      We often get asked questions such as how often should I floss, is flossing necessary, and what teeth should I floss?  The response used by dentists the world over, " you should only floss the teeth you want to keep!"  You see, next to brushing, flossing is the most important thing that you can do to ensure good oral health.

     The purpose of both brushing and flossing is to reduce the number of bacteria which inhabit our mouths.  Normally, millions of these microscopic monsters call your mouth home, feeding on food particles left on our teeth.  Ungrateful guests, these bacteria produce acid as a result of their feasting and it is  this acid which eats into tooth enamel creating cavities.  If this wasn't bad enough, the bacteria also pour out volatile sulfur compounds creating embarrassing bad breath.

     If you do not floss and allow plaque (a mesh of mucus and debris known as plaque) to remain in between teeth, it eventually hardens into a substance known as tartar.  Unlike plaque which can be removed with brushing, tartar can only be removed by your dentist.  Over time, levels of more dangerous types of bacteria build up within tartar.  Mean and vengeful, these bacteria produce toxins which irritate and inflame  the gums; a condition called gingivitis.  Gingivitis if left untreated can progress to periodontal disease - where bacteria and toxins invade not only the gums, but also the bones and structures supporting the teeth.  This can ultimately lead to bone loss, loose teeth, and teeth which fall out.  From here the bacteria can travel through the body increasing the chances of heart attack or stroke!  So yes, FLOSSING IS ESSENTIAL TO GOOD DENTAL HEALTH! 

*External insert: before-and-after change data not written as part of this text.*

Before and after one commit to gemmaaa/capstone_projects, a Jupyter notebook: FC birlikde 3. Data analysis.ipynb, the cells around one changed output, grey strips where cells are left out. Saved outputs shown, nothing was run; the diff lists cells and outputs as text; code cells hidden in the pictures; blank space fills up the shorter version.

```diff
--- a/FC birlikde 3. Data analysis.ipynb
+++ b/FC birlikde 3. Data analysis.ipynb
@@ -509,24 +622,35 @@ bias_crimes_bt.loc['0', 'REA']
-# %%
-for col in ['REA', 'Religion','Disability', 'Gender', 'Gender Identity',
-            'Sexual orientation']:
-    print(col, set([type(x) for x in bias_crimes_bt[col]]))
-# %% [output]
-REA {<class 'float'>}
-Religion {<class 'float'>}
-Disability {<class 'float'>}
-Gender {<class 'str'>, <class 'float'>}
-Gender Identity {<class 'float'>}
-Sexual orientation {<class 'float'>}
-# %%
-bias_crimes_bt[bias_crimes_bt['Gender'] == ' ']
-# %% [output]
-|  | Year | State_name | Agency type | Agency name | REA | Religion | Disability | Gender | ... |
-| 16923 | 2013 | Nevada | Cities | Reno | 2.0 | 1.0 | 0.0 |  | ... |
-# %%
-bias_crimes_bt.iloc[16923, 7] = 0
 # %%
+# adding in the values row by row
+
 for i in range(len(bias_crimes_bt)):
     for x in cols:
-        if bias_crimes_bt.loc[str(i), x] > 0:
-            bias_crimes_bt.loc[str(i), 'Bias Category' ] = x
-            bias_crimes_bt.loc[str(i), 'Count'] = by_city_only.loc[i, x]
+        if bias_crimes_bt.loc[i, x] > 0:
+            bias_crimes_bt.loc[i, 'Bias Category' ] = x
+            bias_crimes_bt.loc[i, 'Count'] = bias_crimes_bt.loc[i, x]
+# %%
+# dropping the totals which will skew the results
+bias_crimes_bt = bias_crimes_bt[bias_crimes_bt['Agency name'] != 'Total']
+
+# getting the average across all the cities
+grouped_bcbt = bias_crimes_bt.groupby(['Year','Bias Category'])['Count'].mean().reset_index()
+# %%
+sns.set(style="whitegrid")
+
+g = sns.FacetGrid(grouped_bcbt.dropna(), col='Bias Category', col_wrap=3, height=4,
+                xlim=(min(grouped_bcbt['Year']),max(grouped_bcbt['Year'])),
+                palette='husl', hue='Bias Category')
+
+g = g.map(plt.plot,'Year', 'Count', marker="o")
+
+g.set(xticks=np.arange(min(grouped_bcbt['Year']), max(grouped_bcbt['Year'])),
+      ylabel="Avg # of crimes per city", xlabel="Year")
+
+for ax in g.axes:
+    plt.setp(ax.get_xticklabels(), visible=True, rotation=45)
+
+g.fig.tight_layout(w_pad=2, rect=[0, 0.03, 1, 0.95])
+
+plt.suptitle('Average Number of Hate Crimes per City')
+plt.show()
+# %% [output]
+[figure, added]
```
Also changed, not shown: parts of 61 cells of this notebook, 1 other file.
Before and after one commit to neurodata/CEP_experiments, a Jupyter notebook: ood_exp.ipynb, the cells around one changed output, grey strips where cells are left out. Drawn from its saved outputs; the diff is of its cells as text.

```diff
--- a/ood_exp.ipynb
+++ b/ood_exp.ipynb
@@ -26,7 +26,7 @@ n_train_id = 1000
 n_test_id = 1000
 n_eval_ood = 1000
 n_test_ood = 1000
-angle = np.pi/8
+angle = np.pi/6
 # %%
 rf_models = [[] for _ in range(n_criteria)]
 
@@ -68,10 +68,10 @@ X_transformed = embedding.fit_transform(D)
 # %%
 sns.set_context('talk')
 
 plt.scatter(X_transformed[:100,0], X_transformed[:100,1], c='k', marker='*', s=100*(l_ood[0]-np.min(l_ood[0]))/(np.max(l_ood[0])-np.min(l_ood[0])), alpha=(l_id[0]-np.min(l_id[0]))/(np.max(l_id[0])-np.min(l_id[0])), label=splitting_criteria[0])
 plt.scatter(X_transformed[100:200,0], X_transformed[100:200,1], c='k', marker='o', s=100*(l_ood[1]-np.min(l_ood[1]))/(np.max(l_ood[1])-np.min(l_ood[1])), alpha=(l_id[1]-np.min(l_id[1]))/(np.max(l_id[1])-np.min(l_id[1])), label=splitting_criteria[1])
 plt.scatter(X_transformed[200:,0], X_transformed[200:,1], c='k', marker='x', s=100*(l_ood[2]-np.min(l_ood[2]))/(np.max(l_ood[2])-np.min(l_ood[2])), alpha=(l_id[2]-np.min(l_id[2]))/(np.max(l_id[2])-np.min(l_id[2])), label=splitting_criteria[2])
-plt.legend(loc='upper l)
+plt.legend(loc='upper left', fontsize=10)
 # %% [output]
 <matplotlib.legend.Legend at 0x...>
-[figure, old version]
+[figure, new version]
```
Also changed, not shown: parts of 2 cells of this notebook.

      So give us a call and set up an appointment. Don't take your good dental health for granted. To get your teeth cleaned call us at (661) 947-3163

 

Dr. Simmons – Your Gentle Dentists